      And right now, there’s a strange contradiction in the beef business: while prices at the supermarket keep rising, many of those who raise the cattle aren’t seeing higher profits.

      Lisa: Are you getting more money for your cattle?

      Pfieffer: No, we're not.

      For more than a decade, retail prices of beef have been steadily rising, going from $6:81 to $12:28 per pound for sirloin steak between 2001 and now.

      Over the same time, the price for live cattle, has stayed flat, between $120 and $160 dollars per hundredweight.

      Fred Stokes is also a cattleman, after a 20-year military career, including two tours in Vietnam, he returned to the family farm in Mississippi. When we caught up with him in the summer, he was in Washington DC with fellow farmers, discussing what’s wrong with the cattle business and meeting members of Congress.

      Lisa: What are family farmers up against right now?

      Fred Stokes: Extinction, probably.

      Lisa: Who's getting all the money?

      Stokes: Right now, the beef packer. They are totally ripping people off.

      Stokes helped found a farmers group called the organization for competitive markets, it says the U.S. beef industry has become too concentrated with just four meatpacking companies controlling more than 80% of the market.

      Stokes: There's no question that they have the leverage to exact whatever they want, whatever portion they want from the beef dollar. Between them and the retailer, they take so much off the plate that there's simply not enough on average for the producer to get by.

      And it’s not just smaller ranchers sounding the alarm, the Vice President of the U.S. Cattlemen’s Association recently said this at meeting of the Senate Agriculture Committee.
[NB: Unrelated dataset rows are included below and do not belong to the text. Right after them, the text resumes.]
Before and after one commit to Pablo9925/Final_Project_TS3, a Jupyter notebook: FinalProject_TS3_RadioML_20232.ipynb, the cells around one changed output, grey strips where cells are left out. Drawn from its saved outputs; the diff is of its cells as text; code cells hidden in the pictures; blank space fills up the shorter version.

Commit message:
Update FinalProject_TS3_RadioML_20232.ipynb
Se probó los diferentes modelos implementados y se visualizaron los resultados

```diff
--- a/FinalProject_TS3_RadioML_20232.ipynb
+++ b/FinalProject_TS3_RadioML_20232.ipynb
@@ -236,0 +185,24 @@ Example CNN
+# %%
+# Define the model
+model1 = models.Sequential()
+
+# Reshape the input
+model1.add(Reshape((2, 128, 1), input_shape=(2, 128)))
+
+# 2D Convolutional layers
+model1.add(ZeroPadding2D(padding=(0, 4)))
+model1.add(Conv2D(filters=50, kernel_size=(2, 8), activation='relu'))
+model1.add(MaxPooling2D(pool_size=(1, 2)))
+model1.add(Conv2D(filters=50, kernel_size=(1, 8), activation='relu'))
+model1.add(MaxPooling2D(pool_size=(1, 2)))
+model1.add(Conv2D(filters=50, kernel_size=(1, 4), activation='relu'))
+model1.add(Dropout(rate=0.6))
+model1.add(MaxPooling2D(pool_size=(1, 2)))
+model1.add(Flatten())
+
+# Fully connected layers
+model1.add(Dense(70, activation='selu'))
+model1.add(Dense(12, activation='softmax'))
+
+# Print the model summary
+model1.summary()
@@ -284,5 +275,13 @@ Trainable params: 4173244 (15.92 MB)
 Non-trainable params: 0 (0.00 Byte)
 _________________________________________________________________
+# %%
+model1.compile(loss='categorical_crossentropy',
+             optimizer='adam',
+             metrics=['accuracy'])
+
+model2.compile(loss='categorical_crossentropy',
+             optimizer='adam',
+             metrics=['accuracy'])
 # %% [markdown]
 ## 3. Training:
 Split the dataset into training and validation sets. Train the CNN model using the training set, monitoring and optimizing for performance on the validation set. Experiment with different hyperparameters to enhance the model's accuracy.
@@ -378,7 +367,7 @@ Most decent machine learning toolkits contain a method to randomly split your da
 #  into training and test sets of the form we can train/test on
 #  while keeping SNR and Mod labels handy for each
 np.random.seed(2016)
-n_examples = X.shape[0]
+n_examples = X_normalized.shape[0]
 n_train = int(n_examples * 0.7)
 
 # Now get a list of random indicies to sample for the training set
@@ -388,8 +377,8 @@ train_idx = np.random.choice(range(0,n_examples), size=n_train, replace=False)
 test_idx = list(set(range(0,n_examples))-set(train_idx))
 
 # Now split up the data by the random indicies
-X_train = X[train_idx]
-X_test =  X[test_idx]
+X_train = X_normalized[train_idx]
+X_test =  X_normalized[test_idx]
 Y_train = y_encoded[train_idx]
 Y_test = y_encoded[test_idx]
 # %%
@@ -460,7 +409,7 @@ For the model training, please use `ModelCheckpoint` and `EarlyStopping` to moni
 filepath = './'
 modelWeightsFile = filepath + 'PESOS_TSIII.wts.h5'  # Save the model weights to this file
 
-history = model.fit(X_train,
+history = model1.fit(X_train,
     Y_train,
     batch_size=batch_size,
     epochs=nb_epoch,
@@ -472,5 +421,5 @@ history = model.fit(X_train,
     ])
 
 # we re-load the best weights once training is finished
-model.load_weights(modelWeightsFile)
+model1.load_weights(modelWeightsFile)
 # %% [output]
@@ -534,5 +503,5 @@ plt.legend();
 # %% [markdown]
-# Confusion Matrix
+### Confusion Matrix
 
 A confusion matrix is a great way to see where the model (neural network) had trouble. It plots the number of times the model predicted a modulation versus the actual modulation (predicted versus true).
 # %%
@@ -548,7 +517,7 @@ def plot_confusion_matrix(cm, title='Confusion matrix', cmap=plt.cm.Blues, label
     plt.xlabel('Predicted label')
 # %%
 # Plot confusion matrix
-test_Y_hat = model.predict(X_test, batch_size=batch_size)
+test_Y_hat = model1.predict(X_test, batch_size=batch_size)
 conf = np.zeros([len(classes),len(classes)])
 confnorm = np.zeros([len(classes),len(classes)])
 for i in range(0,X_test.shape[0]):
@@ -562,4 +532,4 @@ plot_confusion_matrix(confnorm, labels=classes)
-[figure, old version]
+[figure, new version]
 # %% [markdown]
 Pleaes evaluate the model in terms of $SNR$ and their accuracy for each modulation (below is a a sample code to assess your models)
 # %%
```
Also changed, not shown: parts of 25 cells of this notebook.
      Justin Tupper: Since 2015, corporate packers gross margin ballooned from an average of $100 to $200 a head, to well over $1000 a head. Packers have enjoyed unbelievable profits, harvesting around 120,000 head per day, while cattle producers go out of business and consumers pay double or even triple at the meat counter.

      Of the four big meat packing companies, two are Brazilian-controlled. A trade group that represents them has accused the government of scapegoating them saying low prices for cattle ranchers are a result of market forces, with more animals than existing production plants can handle, creating a buyer’s market for live cattle.

      For consumers, it all means higher prices now and in the future, and because of loopholes in labeling rules, it isn’t even clear where the beef is coming from.

      Mike Eby is a 7th generation dairy farmer and cattle rancher from Pennsylvania.

      Lisa: Explain to people who don't know, why is country of origin labeling so important to an American farmer?

      Mike Eby: Here you have beef that is brought in from other countries, maybe blended with the American beef, repackaged once it gets here, and they can then slap a “Made in the USA” on it, because it's in a styrofoam container that is “Made in the USA.” So, to the consumer that's purchasing, they just assume that it is in the U.S. and there is no differentiation between beef that is brought in from other countries, such as Brazil.

      Except for the price. Often making foreign beef, because it costs less - the choice of Americans who think they’re supporting U.S. farmers because there’s no requirement to tell consumers the true country of origin.

      Farmers, like John, say they are holding on as best they can - watching their profits disappear, and quite possibly their family farms along with them.

      Sharyl (on-camera): What is the Biden administration saying about this?

      Lisa (on-camera): They’ve accused those four major meatpacking companies of quote: “pandemic profiteering” for near-record profits. The Department of Agriculture says it’s looking at ways of addressing the problem. Some members of Congress are looking towards legislation for more price transparency. Even the Department of Justice is looking into this. And meanwhile, there are some cattle ranchers that are trying to raise money to build their own processing plants.